Itemized modification records:
========================
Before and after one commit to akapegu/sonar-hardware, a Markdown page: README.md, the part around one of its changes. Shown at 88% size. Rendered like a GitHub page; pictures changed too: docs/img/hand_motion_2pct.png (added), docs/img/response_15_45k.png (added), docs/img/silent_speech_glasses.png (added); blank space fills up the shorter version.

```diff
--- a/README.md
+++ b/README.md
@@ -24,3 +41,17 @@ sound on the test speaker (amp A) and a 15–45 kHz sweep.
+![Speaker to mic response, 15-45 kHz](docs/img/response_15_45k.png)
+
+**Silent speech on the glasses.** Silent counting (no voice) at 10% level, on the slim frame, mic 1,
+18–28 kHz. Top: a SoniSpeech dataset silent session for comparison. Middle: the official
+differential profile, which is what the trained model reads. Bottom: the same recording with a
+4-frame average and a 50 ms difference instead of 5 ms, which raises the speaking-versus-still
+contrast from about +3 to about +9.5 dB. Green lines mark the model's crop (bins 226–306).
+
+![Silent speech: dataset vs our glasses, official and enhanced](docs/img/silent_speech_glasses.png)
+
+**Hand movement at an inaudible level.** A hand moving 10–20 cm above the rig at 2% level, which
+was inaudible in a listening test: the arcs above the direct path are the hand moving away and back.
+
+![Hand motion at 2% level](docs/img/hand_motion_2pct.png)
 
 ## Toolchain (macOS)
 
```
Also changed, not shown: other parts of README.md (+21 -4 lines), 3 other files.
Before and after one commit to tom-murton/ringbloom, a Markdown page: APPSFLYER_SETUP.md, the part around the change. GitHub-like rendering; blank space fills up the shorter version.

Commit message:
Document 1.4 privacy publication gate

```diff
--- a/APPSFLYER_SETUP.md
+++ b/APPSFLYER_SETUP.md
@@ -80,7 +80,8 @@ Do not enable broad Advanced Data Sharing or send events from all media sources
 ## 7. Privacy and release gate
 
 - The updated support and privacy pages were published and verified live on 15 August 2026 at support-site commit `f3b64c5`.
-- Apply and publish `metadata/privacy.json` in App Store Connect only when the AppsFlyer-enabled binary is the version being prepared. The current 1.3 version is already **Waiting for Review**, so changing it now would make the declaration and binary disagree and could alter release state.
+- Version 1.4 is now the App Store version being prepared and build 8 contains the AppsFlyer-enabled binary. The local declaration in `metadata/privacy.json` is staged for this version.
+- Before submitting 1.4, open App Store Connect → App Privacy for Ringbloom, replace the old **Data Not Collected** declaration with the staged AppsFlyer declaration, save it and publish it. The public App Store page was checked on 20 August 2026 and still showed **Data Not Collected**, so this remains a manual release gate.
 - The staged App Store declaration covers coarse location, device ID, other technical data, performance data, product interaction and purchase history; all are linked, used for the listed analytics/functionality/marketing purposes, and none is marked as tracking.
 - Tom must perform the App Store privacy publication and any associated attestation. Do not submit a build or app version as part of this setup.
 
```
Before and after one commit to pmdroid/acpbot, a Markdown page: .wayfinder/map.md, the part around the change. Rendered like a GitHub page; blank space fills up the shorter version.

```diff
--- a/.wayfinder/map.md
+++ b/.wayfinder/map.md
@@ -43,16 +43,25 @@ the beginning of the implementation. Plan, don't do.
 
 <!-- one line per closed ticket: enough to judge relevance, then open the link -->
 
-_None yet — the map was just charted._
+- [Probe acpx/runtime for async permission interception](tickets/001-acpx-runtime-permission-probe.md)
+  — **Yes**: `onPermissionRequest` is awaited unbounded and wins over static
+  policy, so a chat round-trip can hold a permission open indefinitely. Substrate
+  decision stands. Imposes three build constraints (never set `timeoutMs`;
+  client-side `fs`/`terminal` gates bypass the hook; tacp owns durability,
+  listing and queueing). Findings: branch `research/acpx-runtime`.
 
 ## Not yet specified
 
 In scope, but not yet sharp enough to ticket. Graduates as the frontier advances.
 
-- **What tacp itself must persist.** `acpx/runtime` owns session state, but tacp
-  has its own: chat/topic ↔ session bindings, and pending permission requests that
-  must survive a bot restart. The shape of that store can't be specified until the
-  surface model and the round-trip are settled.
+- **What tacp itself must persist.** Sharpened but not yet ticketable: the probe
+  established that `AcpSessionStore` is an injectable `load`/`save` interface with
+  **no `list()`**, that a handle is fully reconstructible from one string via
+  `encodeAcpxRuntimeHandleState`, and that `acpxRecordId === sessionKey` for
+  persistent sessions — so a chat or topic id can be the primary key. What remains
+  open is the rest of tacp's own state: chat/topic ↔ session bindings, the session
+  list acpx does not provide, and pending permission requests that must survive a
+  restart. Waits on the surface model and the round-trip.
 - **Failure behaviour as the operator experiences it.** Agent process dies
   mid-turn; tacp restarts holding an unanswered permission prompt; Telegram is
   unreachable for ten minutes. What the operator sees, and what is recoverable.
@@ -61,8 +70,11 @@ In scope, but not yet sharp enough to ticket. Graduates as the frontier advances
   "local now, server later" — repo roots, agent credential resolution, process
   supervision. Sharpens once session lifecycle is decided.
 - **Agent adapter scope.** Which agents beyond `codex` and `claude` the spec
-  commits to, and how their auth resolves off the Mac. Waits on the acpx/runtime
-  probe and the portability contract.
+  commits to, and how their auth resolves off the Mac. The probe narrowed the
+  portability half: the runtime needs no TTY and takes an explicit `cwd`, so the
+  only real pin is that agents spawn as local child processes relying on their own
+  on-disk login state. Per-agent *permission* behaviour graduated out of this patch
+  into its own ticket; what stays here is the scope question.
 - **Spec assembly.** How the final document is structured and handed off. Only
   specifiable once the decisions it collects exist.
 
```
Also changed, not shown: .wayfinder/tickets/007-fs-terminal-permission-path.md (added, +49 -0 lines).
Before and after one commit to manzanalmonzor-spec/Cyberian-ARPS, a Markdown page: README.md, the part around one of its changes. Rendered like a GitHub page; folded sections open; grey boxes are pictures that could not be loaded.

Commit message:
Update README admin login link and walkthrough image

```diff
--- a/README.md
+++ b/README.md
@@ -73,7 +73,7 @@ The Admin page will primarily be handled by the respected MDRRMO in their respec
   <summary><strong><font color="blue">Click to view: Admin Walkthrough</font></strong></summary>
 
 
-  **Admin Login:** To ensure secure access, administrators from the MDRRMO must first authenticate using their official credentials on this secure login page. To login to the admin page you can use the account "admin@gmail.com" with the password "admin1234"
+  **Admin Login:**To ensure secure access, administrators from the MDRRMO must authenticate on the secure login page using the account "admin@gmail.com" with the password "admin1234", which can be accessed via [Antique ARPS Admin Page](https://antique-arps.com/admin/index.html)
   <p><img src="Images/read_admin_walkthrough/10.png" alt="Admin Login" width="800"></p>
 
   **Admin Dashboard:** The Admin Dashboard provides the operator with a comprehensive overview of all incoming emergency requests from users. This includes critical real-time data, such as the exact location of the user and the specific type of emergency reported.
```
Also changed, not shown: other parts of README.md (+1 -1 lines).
========================
* [Task]: When you reach the end of the data above, set it all down again unchanged.

* [Expected answer]:
Before and after one commit to akapegu/sonar-hardware, a Markdown page: README.md, the part around one of its changes. Shown at 88% size. Rendered like a GitHub page; pictures changed too: docs/img/hand_motion_2pct.png (added), docs/img/response_15_45k.png (added), docs/img/silent_speech_glasses.png (added); blank space fills up the shorter version.

```diff
--- a/README.md
+++ b/README.md
@@ -24,3 +41,17 @@ sound on the test speaker (amp A) and a 15–45 kHz sweep.
+![Speaker to mic response, 15-45 kHz](docs/img/response_15_45k.png)
+
+**Silent speech on the glasses.** Silent counting (no voice) at 10% level, on the slim frame, mic 1,
+18–28 kHz. Top: a SoniSpeech dataset silent session for comparison. Middle: the official
+differential profile, which is what the trained model reads. Bottom: the same recording with a
+4-frame average and a 50 ms difference instead of 5 ms, which raises the speaking-versus-still
+contrast from about +3 to about +9.5 dB. Green lines mark the model's crop (bins 226–306).
+
+![Silent speech: dataset vs our glasses, official and enhanced](docs/img/silent_speech_glasses.png)
+
+**Hand movement at an inaudible level.** A hand moving 10–20 cm above the rig at 2% level, which
+was inaudible in a listening test: the arcs above the direct path are the hand moving away and back.
+
+![Hand motion at 2% level](docs/img/hand_motion_2pct.png)
 
 ## Toolchain (macOS)
 
```
Also changed, not shown: other parts of README.md (+21 -4 lines), 3 other files.
Before and after one commit to tom-murton/ringbloom, a Markdown page: APPSFLYER_SETUP.md, the part around the change. GitHub-like rendering; blank space fills up the shorter version.

Commit message:
Document 1.4 privacy publication gate

```diff
--- a/APPSFLYER_SETUP.md
+++ b/APPSFLYER_SETUP.md
@@ -80,7 +80,8 @@ Do not enable broad Advanced Data Sharing or send events from all media sources
 ## 7. Privacy and release gate
 
 - The updated support and privacy pages were published and verified live on 15 August 2026 at support-site commit `f3b64c5`.
-- Apply and publish `metadata/privacy.json` in App Store Connect only when the AppsFlyer-enabled binary is the version being prepared. The current 1.3 version is already **Waiting for Review**, so changing it now would make the declaration and binary disagree and could alter release state.
+- Version 1.4 is now the App Store version being prepared and build 8 contains the AppsFlyer-enabled binary. The local declaration in `metadata/privacy.json` is staged for this version.
+- Before submitting 1.4, open App Store Connect → App Privacy for Ringbloom, replace the old **Data Not Collected** declaration with the staged AppsFlyer declaration, save it and publish it. The public App Store page was checked on 20 August 2026 and still showed **Data Not Collected**, so this remains a manual release gate.
 - The staged App Store declaration covers coarse location, device ID, other technical data, performance data, product interaction and purchase history; all are linked, used for the listed analytics/functionality/marketing purposes, and none is marked as tracking.
 - Tom must perform the App Store privacy publication and any associated attestation. Do not submit a build or app version as part of this setup.
 
```
Before and after one commit to pmdroid/acpbot, a Markdown page: .wayfinder/map.md, the part around the change. Rendered like a GitHub page; blank space fills up the shorter version.

```diff
--- a/.wayfinder/map.md
+++ b/.wayfinder/map.md
@@ -43,16 +43,25 @@ the beginning of the implementation. Plan, don't do.
 
 <!-- one line per closed ticket: enough to judge relevance, then open the link -->
 
-_None yet — the map was just charted._
+- [Probe acpx/runtime for async permission interception](tickets/001-acpx-runtime-permission-probe.md)
+  — **Yes**: `onPermissionRequest` is awaited unbounded and wins over static
+  policy, so a chat round-trip can hold a permission open indefinitely. Substrate
+  decision stands. Imposes three build constraints (never set `timeoutMs`;
+  client-side `fs`/`terminal` gates bypass the hook; tacp owns durability,
+  listing and queueing). Findings: branch `research/acpx-runtime`.
 
 ## Not yet specified
 
 In scope, but not yet sharp enough to ticket. Graduates as the frontier advances.
 
-- **What tacp itself must persist.** `acpx/runtime` owns session state, but tacp
-  has its own: chat/topic ↔ session bindings, and pending permission requests that
-  must survive a bot restart. The shape of that store can't be specified until the
-  surface model and the round-trip are settled.
+- **What tacp itself must persist.** Sharpened but not yet ticketable: the probe
+  established that `AcpSessionStore` is an injectable `load`/`save` interface with
+  **no `list()`**, that a handle is fully reconstructible from one string via
+  `encodeAcpxRuntimeHandleState`, and that `acpxRecordId === sessionKey` for
+  persistent sessions — so a chat or topic id can be the primary key. What remains
+  open is the rest of tacp's own state: chat/topic ↔ session bindings, the session
+  list acpx does not provide, and pending permission requests that must survive a
+  restart. Waits on the surface model and the round-trip.
 - **Failure behaviour as the operator experiences it.** Agent process dies
   mid-turn; tacp restarts holding an unanswered permission prompt; Telegram is
   unreachable for ten minutes. What the operator sees, and what is recoverable.
@@ -61,8 +70,11 @@ In scope, but not yet sharp enough to ticket. Graduates as the frontier advances
   "local now, server later" — repo roots, agent credential resolution, process
   supervision. Sharpens once session lifecycle is decided.
 - **Agent adapter scope.** Which agents beyond `codex` and `claude` the spec
-  commits to, and how their auth resolves off the Mac. Waits on the acpx/runtime
-  probe and the portability contract.
+  commits to, and how their auth resolves off the Mac. The probe narrowed the
+  portability half: the runtime needs no TTY and takes an explicit `cwd`, so the
+  only real pin is that agents spawn as local child processes relying on their own
+  on-disk login state. Per-agent *permission* behaviour graduated out of this patch
+  into its own ticket; what stays here is the scope question.
 - **Spec assembly.** How the final document is structured and handed off. Only
   specifiable once the decisions it collects exist.
 
```
Also changed, not shown: .wayfinder/tickets/007-fs-terminal-permission-path.md (added, +49 -0 lines).
Before and after one commit to manzanalmonzor-spec/Cyberian-ARPS, a Markdown page: README.md, the part around one of its changes. Rendered like a GitHub page; folded sections open; grey boxes are pictures that could not be loaded.

Commit message:
Update README admin login link and walkthrough image

```diff
--- a/README.md
+++ b/README.md
@@ -73,7 +73,7 @@ The Admin page will primarily be handled by the respected MDRRMO in their respec
   <summary><strong><font color="blue">Click to view: Admin Walkthrough</font></strong></summary>
 
 
-  **Admin Login:** To ensure secure access, administrators from the MDRRMO must first authenticate using their official credentials on this secure login page. To login to the admin page you can use the account "admin@gmail.com" with the password "admin1234"
+  **Admin Login:**To ensure secure access, administrators from the MDRRMO must authenticate on the secure login page using the account "admin@gmail.com" with the password "admin1234", which can be accessed via [Antique ARPS Admin Page](https://antique-arps.com/admin/index.html)
   <p><img src="Images/read_admin_walkthrough/10.png" alt="Admin Login" width="800"></p>
 
   **Admin Dashboard:** The Admin Dashboard provides the operator with a comprehensive overview of all incoming emergency requests from users. This includes critical real-time data, such as the exact location of the user and the specific type of emergency reported.
```
Also changed, not shown: other parts of README.md (+1 -1 lines).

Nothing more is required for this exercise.